Our accomplished personal injury attorneys at Michael Manoussos & Co PLLC will fight for your rights, explain the law, and the many other factors there are to consider in such accidents. Some factors that we take into consideration include previous complaints regarding an existing hazard or defect and determining negligence of a business or property owner. It is important that a thorough legal investigation be conducted to document the dangerous or defect condition which caused the fall and to ascertain the responsible person or entity, which is usually the owner of record and or the lease or management company. At times an expert (such as an engineer, architect, building inspector) is required to demonstrate the unsafe condition.
What is Reasonable?
What makes property conditions safe or not safe? “Reasonable care” is demonstrated if and when the property owner made concise and careful efforts to keep the property safe. Did the property owner notice or should have known about the danger or defect in question. Did the property owner exercise his or her own common sense? Did the property owner regularly check and maintain the premises to ensure the property is safe at all times?
If the property owner did not demonstrate “reasonable care,” however, they may be responsible for your injuries. Here is a list of some preliminary questions to ask yourself in the unfortunate event of a trip, slip, or fall accident:
Did the property owner demonstrate negligence or carelessness on their behalf or fail to abide by standard regulations or laws?
Did you trip on uneven or defective flooring? If so, was the unsafe condition there long enough that the owner should have known about and fixed it?
Did you slip and/or fall on a wet or slippery surface? If so, was the unsafe condition there long enough that the owner should have known about and fixed it?
Did you trip over an object that was left on the ground? If so, was the object intentionally placed there or did someone leave it there? If it was intentional, was it for a good reason? If it was for a good reason, is there a possibility the object could have been removed or replaced if unsafe? Could the object have been relocated to a safe place?
Could a perimeter, barrier or caution sign been placed around the object or location of injury in order to warn people of potential dangers?
Did poor or no lighting contribute to the accident?
Is there a history of accidents at this location?
Does the property owner keep a regular maintenance and/or cleaning schedule of the premises? If so, what proof does the property owner have?
If you answered one or more of these questions in your favor, then you may be able to collect a compensation for the injuries you or a loved one suffered.
If and when it is possible, we recommend you do the following:
Take photos of:
The scene of the accident, and specifically the dangerous or defect condition
Any physical injuries suffered, including bruises, cuts, scratches, etc.
Stitches or casts, if permissible
Your clothing and shoes
Get the name and contact information of anyone who witnessed the accident
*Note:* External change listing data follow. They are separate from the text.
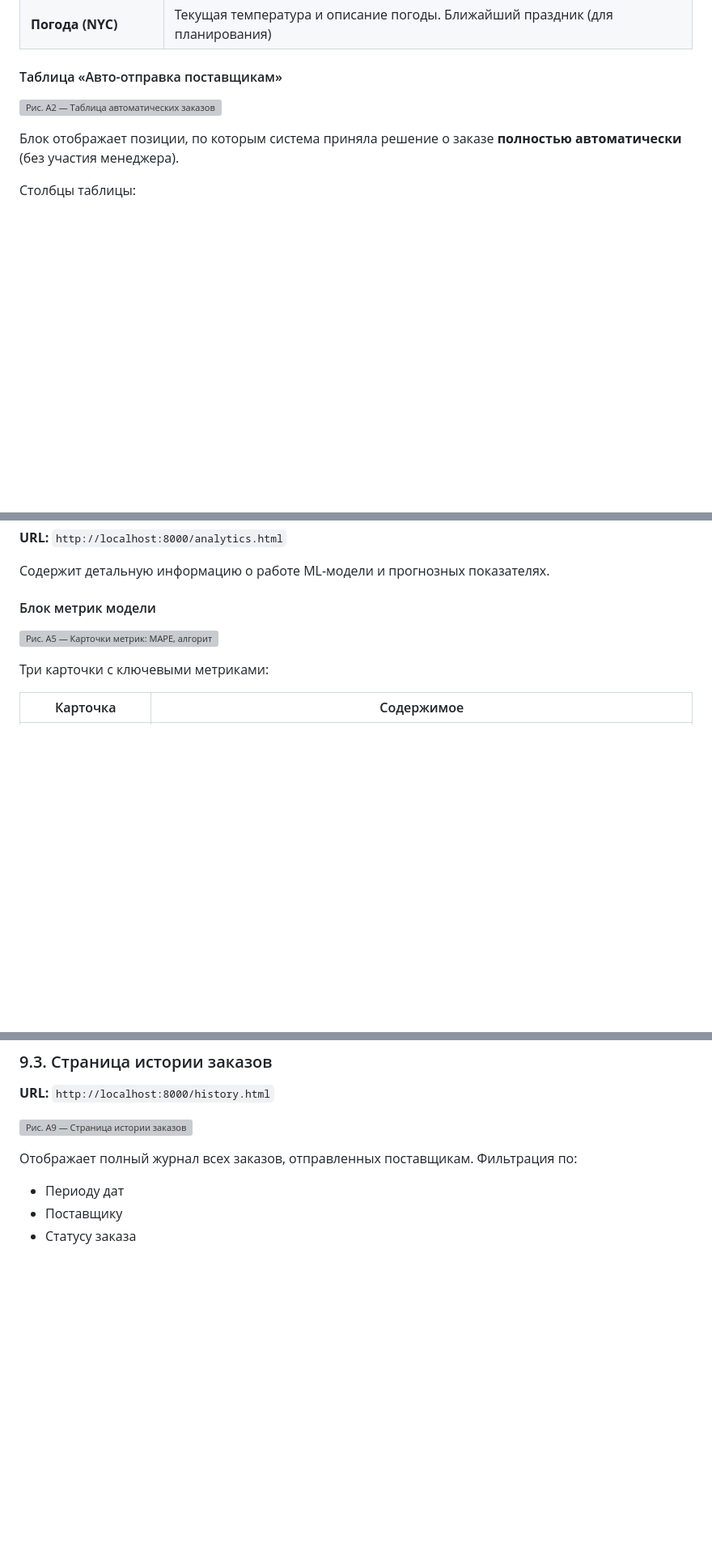
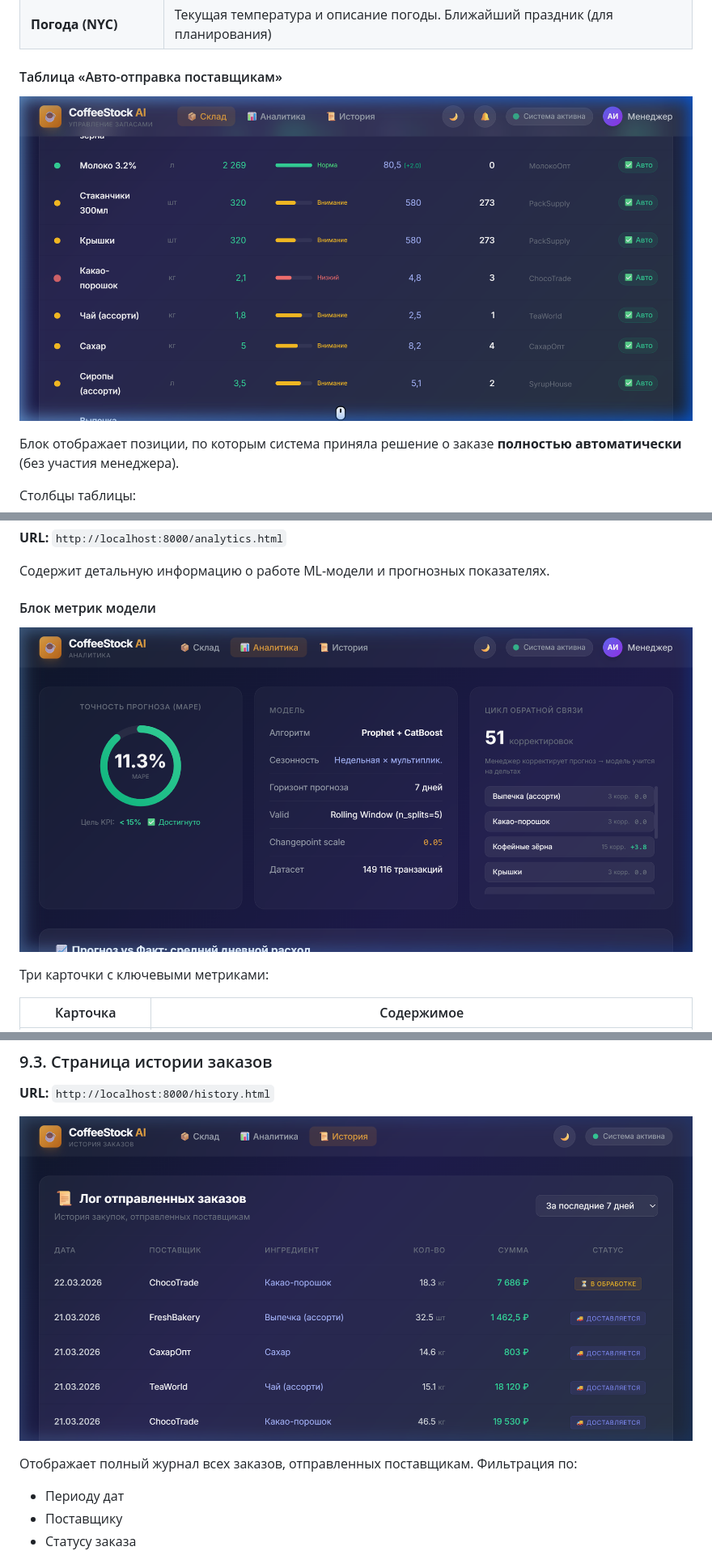
Before and after one commit to JayceWright/CoffeeStockAI, a Markdown page: admin_guide.md, 3 parts joined by grey strips. Shown at 81% size. Rendered like a GitHub page; blank space fills up the shorter version; grey boxes are pictures that could not be loaded.

```diff
--- a/admin_guide.md
+++ b/admin_guide.md
@@ -308,7 +308,7 @@ YOUR_SITE_NAME=CoffeeStockAI
 
 #### Таблица «Авто-отправка поставщикам»
 
-![Рис. A2 — Таблица автоматических заказов (9 позиций)](/C:/Users/Azizbek/.gemini/antigravity/brain/b39db8ff-8f02-497d-9dcb-c9b59f671377/admin_auto_orders_table_1774200558923.png)
+![Рис. A2 — Таблица автоматических заказов (9 позиций)](docs/screenshots/02_auto_orders_table.png)
 
 Блок отображает позиции, по которым система приняла решение о заказе **полностью автоматически** (без участия менеджера).
 
@@ -356,7 +356,7 @@ YOUR_SITE_NAME=CoffeeStockAI
 
 #### Блок метрик модели
 
-![Рис. A5 — Карточки метрик: MAPE, алгоритм, цикл обратной связи](/C:/Users/Azizbek/.gemini/antigravity/brain/b39db8ff-8f02-497d-9dcb-c9b59f671377/admin_analytics_metrics_1774200584372.png)
+![Рис. A5 — Карточки метрик: MAPE, алгоритм, цикл обратной связи](docs/screenshots/05_analytics_metrics.png)
 
 Три карточки с ключевыми метриками:
 
@@ -397,7 +397,7 @@ YOUR_SITE_NAME=CoffeeStockAI
 
 **URL:** `http://localhost:8000/history.html`
 
-![Рис. A9 — Страница истории заказов](/C:/Users/Azizbek/.gemini/antigravity/brain/b39db8ff-8f02-497d-9dcb-c9b59f671377/admin_history_page_1774200613953.png)
+![Рис. A9 — Страница истории заказов](docs/screenshots/09_history_page.png)
 
 Отображает полный журнал всех заказов, отправленных поставщикам. Фильтрация по:
 - Периоду дат
```
Also changed, not shown: other parts of admin_guide.md (+6 -6 lines).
File an accident report and document your version of the accident. This will be helpful and important when representing you, or a loved one, and the injuries suffered.
Keep and safeguard any physical evidence that contributed to the accident, if possible.
Trip/slip and fall cases are very fact specific, as the New York Court of Appeals has enunciated in a recent trilogy of case decisions. The facts and circumstances of these types of personal injury cases must be meticulously examined and documented. Defects must be in quantifiable form measured and documented. The place and location of the defect is equally important in examining the imposition of liability.